(Before-and-after change data)
---*---

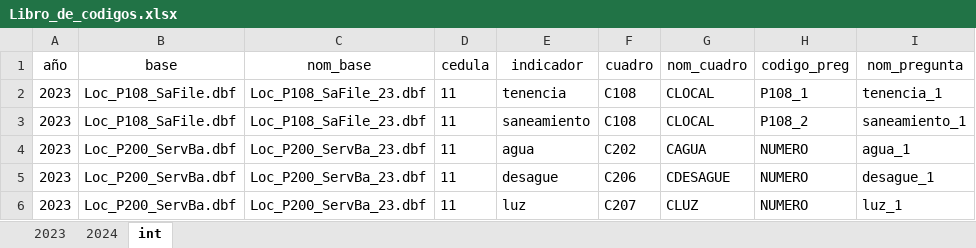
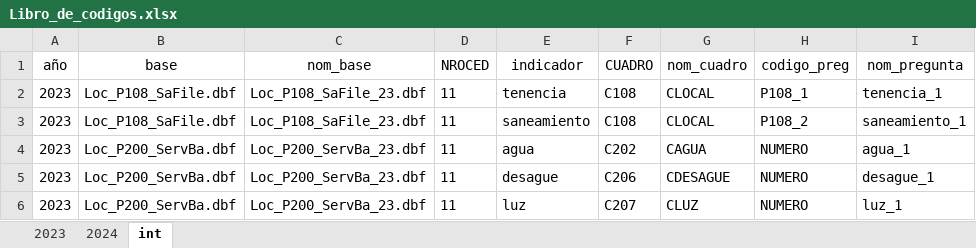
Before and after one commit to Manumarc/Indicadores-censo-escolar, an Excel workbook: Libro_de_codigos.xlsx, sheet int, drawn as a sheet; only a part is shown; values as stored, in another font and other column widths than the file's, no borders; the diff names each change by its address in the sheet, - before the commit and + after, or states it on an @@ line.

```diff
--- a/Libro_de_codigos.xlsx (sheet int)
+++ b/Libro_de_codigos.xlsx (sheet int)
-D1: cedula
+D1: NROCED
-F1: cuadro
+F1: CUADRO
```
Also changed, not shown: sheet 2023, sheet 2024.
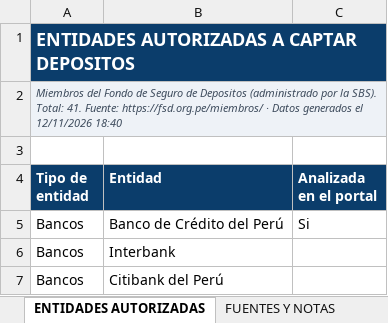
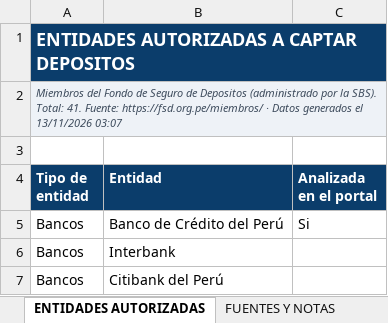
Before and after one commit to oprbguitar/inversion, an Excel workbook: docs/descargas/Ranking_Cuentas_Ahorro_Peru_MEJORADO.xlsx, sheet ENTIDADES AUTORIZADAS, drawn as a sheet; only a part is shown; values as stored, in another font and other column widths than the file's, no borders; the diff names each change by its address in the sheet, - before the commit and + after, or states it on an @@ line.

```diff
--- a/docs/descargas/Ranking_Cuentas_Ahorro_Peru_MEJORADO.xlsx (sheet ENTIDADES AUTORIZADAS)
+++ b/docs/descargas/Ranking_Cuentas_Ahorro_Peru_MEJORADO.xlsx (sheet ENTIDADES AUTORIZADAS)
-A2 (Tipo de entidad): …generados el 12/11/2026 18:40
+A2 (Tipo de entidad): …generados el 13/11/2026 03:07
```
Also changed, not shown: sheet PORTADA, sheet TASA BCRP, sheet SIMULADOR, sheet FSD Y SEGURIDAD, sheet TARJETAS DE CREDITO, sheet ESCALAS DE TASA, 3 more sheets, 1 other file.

---*---

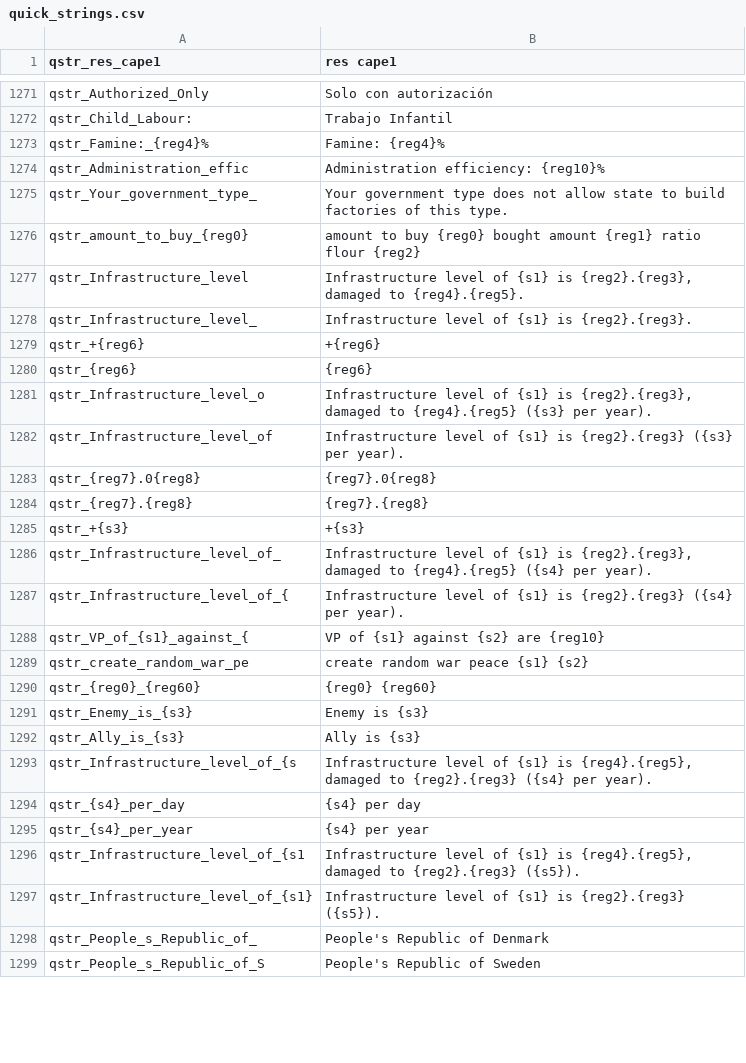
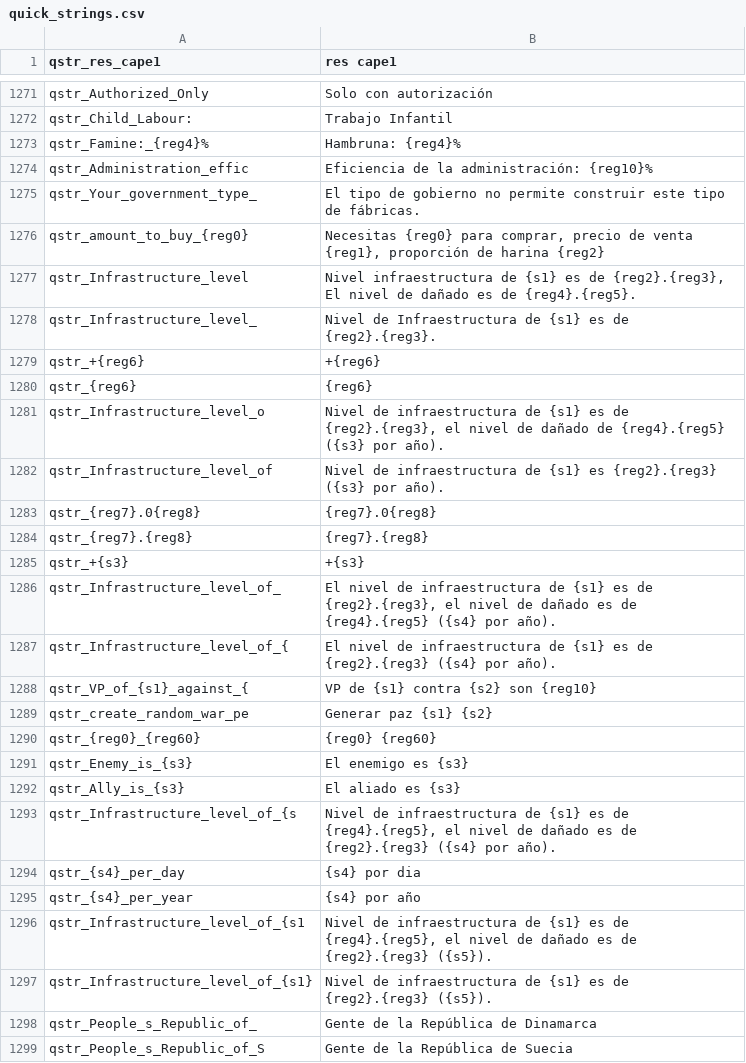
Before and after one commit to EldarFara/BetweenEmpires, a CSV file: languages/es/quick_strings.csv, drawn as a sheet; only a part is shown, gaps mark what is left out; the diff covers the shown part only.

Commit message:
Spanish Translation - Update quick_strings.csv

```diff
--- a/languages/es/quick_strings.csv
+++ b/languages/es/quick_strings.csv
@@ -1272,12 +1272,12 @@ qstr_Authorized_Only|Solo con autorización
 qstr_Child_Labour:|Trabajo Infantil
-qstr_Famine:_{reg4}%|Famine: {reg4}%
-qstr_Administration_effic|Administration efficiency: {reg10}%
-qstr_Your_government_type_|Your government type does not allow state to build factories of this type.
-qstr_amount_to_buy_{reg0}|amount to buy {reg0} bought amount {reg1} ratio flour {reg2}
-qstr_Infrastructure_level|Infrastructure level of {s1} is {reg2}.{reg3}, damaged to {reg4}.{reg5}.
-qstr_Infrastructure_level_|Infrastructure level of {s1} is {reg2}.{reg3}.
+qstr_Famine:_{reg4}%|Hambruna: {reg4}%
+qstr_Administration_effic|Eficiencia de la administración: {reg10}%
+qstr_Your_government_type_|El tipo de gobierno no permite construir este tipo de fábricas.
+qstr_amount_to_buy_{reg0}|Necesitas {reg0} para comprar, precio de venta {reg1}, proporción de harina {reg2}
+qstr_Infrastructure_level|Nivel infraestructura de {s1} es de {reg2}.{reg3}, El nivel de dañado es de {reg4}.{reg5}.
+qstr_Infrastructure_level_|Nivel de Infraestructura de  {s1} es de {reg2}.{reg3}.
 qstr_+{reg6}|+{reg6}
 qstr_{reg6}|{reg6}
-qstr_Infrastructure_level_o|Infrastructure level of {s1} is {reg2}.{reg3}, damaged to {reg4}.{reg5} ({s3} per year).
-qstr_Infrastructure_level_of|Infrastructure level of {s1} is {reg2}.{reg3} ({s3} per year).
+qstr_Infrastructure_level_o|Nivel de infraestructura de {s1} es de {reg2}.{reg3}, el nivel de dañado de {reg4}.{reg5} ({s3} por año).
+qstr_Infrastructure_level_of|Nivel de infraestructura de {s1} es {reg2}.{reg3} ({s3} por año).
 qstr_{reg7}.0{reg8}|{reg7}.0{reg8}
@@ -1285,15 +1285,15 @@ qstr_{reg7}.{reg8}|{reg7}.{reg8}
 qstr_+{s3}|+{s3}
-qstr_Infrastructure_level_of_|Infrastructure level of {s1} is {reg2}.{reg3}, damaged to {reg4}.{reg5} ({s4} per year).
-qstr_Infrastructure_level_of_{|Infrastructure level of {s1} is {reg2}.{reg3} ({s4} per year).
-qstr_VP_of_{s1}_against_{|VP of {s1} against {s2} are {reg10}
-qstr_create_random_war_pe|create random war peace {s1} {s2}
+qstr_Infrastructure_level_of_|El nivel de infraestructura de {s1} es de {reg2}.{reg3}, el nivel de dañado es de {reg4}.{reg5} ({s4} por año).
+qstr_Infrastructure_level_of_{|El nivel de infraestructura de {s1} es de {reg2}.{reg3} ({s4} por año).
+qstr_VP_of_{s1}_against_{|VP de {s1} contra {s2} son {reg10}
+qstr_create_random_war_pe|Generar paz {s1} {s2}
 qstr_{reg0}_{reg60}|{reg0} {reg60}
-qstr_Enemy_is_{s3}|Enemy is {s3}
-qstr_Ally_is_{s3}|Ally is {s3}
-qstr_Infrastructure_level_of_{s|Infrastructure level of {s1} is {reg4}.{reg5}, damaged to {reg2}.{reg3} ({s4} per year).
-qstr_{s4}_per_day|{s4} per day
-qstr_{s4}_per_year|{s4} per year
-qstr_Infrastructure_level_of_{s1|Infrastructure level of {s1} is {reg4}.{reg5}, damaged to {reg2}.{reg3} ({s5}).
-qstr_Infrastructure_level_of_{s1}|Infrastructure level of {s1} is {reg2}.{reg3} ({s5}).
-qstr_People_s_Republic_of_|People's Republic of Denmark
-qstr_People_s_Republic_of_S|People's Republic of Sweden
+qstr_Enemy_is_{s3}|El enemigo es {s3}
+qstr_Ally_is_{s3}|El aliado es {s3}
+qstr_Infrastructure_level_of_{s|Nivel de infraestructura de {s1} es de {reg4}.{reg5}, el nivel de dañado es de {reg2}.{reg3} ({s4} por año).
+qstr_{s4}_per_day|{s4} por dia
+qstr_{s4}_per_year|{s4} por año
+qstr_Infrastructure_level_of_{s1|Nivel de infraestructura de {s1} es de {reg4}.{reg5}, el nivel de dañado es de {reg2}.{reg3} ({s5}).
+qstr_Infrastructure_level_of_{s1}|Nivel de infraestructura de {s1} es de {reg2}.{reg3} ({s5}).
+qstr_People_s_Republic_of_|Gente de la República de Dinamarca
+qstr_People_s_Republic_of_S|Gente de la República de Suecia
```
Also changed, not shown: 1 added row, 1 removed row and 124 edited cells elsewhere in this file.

---*---

# Assignment:
If a line of the entries contains "Gente", it counts; say how many such lines there are and give only the number.

# Solved problem:
2